- Friday's guest Top 10 49
- 90 seconds at 9 am: Another NZD run-up? 21
- 'Tax mega-rich for their Kiwi hideaways' 19
- Super Fund to refine policy after Oak loss 9
- An inbuilt bias 5
- Govt to ramp up Tamaki re-development 3
- What happened Friday 2
- '1 Auckland mortgage equivalent to 3 in Invercargill' 1
- What happened Thursday 1
90 seconds at 9 am: Dow edges down ahead of Fed decision; Eurostoxx fall as unemployment rises to 11.2%; NZ$ solid ahead of Fonterra auction
Here's the key news overnight in 90 seconds at 9 am, including news the Dow fell 0.5% as investors settled in to wait for tomorrow morning's announcement from the US Federal Reserve about how and whether it will announce new measures to stimulate the world's largest economy.
Bloomberg reported most economists expect the US Federal Reserve will wait until its September 13 meeting before announcing a fresh round of money printing or quantitative easing to buy US$600 billion more of mortgage bonds and government bonds.
It could also extend its forecast of near-zero % interest rates beyond its current horizon of late 2014 or cut its interest rate for bank excess reserves at the Federal Reserve.
Many expect the Federal Reserve will wait for more information from the key non farm payrolls report for July due out on Friday night New Zealand time.
Further reinforcing the slowdown in the US economy, US consumer spending was stagnant in June as consumers worried about their jobs saved any extra income. See more here at Bloomberg.
Meanwhile, European stocks fell around 0.6% after Swiss bank UBS and global oil giant BP reported profits that missed expectations. Also, Euro-zone unemployment rose to 11.2% in June, with unemployment at 24.8% in Spain, unemployment in Portugal at 15.4%, Ireland at 14.8% and France at 10.1%. See more here at Bloomberg.
European markets are on tenterhooks for the European Central Bank's announcement due on Thursday night New Zealand time. Many hope for some news to calm Southern European bond markets and reduce the yields Italy and Spain are paying for their debt. Markets eased some of their enthusiasm after German officials poured cold water on the idea of using a rescue fund to buy Italian and Spanish bonds.
Meanwhile in Asia, South Korean factory output unexpectedly fell in the three months to June, reinforcing concerns that the Asian growth engine in China is sputtering. Korea supplies many of the components assembled in Chinese factories. See more here at Bloomberg.

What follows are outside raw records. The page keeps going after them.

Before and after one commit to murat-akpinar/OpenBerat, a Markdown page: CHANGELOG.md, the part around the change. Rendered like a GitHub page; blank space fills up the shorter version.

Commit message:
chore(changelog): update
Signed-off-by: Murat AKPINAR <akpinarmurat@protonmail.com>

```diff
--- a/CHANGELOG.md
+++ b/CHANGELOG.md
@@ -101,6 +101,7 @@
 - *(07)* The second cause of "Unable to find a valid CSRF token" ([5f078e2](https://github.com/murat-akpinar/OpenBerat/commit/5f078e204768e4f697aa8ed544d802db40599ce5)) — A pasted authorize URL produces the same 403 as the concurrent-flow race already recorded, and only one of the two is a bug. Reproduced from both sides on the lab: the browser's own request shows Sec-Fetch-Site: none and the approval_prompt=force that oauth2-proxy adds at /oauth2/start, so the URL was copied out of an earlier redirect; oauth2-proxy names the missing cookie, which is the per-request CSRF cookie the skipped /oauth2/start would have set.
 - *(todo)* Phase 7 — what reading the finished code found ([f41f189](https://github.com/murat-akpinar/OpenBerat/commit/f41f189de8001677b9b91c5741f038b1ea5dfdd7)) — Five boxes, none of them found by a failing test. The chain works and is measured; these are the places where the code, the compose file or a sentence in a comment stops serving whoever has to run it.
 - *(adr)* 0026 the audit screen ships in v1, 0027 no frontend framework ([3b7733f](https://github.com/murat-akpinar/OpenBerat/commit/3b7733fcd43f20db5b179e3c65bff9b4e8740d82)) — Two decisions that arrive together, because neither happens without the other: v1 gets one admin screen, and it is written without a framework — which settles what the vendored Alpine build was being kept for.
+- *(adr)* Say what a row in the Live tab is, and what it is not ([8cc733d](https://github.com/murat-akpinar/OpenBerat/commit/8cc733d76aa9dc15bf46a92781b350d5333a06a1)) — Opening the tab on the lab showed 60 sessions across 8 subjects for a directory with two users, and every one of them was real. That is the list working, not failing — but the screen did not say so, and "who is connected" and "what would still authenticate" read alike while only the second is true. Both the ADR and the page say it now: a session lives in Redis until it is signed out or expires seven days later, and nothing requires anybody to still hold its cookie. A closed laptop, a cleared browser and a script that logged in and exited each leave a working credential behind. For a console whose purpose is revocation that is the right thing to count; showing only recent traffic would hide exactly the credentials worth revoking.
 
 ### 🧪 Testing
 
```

China again reiterated that growth was its key priority in a statement via official news agency Xinhua last night, although it was vague about what action Chinese authorities would take.
Closer to home, traders are watching for the results of Fonterra's next fortnightly milk powder auction due tomorrow morning. A severe drought in the United States has yet to boost dairy prices. See more here in BNZ's currencies report on our site.
The New Zealand dollar was solid just under 81 USc in overnight trade.